Last year, Super Stardust HD sent shockwaves through the PlayStation Network with its fast-paced space shooting action. Now Sony does the same for PSP with Super Stardust Portable. Once again, you fly over five planets shooting aliens and asteroids. Despite the lack of a second analog stick, the intuitive controls (where you direct your fire using the face buttons while moving with the analog stick) make scoring millions of points easier than expected. Although it would've been nice to have more modes besides Arcade, Planets and the boost-happy Impact (there's no sign of Survival or Endless), this gorgeous shoot-em-up is worth its $10 price tag.
However, the game's as cheap as chips and at less than a tenner you can't go wrong. Despite the criticisms levelled at the game in this review, it doesn't stop it being excellent value for money and something every PSP owner must experience: it's fun, visual and audibly impressive and is perfect for a quick blast to and from the shops on the bus. Although it isn't perfect, it's more down to the hardware than it is the software, so I'll let it off just this once.
The handheld version also suffers from a lack of play modes. While Impact mode, in which your cannons are muted and you can only boost through enemies, is a welcome addition, the omission of the PS3's Survival, Endless and Bomber (to be released as add-on downloads at a later date) counts against the package. As such, the game is best recommended to newcomers, those for whom the (slight) downgrade from analogue to digital shooting will be unnoticeable. Super Stardust Portable is still an exemplary Western shooter, but for fans of the PlayStation 3 original, there is little here to inspire repeat purchase, the convenience of portability offset by the hardware's other limitations.
For super fans of Super Stardust HD for the PS3, this title is going to be a little bit of a let down. There aren’t as many modes and the control difference is noticeable and a slight hindrance to enjoyment. However, if you haven’t been spoiled by the HD version, or want a great intro into this outstanding franchise, Super Stardust Portable is worth the download. I love this franchise, Housemarque has a great product, but Portable just isn’t the best representation of the game that’s available on the market.

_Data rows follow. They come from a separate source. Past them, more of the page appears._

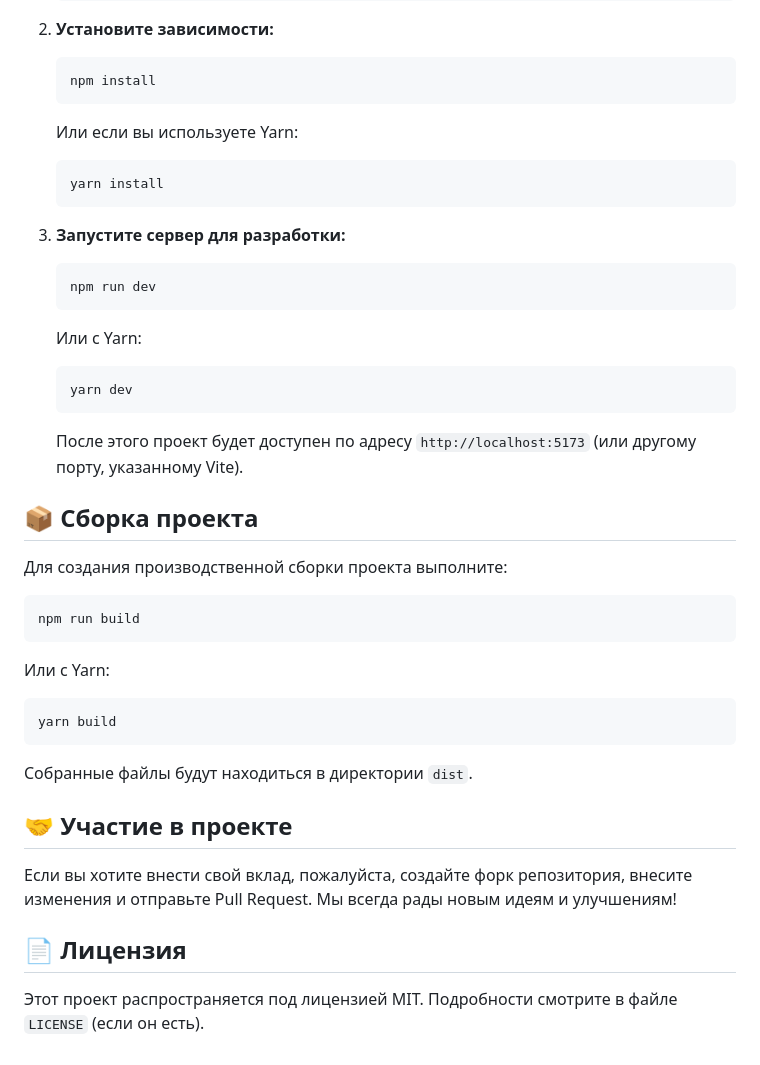
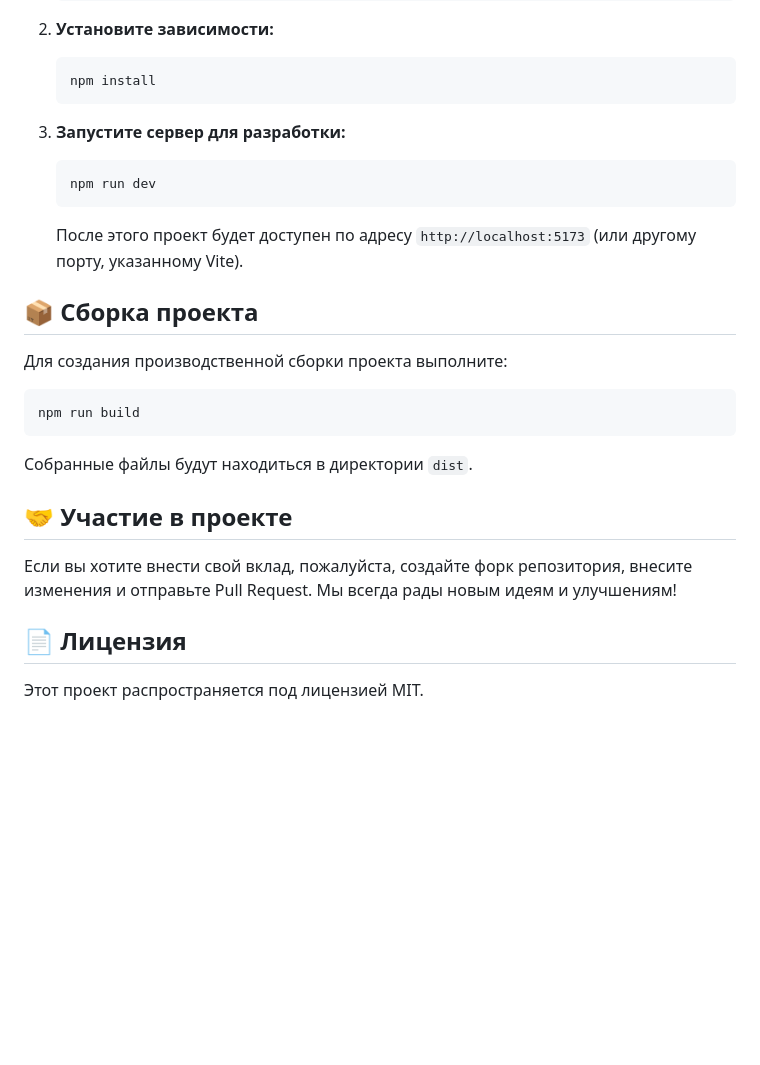
Before and after one commit to alexander-topilskii/MathNodeJsPages, a Markdown page: README.md, the part around the change. GitHub-like rendering; blank space fills up the shorter version.

````diff
--- a/README.md
+++ b/README.md
@@ -40,19 +40,12 @@
     ```bash
     npm install
     ```
-    Или если вы используете Yarn:
-    ```bash
-    yarn install
-    ```
 
 3.  **Запустите сервер для разработки:**
     ```bash
     npm run dev
     ```
-    Или с Yarn:
-    ```bash
-    yarn dev
-    ```
+
     После этого проект будет доступен по адресу `http://localhost:5173` (или другому порту, указанному Vite).
 
 ## 📦 Сборка проекта
@@ -60,10 +53,6 @@
 Для создания производственной сборки проекта выполните:
 ```bash
 npm run build
-```
-Или с Yarn:
-```bash
-yarn build
 ```
 Собранные файлы будут находиться в директории `dist`.
 
@@ -73,4 +62,4 @@ yarn build
 
 ## 📄 Лицензия
 
-Этот проект распространяется под лицензией MIT. Подробности смотрите в файле `LICENSE` (если он есть).
+Этот проект распространяется под лицензией MIT.
````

I can't end this review without mentioning one final qualm I have with the package: the lack of modes. Survival, Endless and Bomber aren't included in Super Stardust Portable, even though they're currently listed on the game's PlayStation Store page. They're going to be downloadable content in the future. Extreme weak sauce. If you're a hardcore Super Stardust HD player, Super Stardust Portable will feel totally alien to you. If you're trying this out for the first time, things won't be as tough but the game is still very clearly designed around different hardware -- it just wasn't made for the PSP. If you can get by these restrictions, you'll enjoy the download, but veterans beware.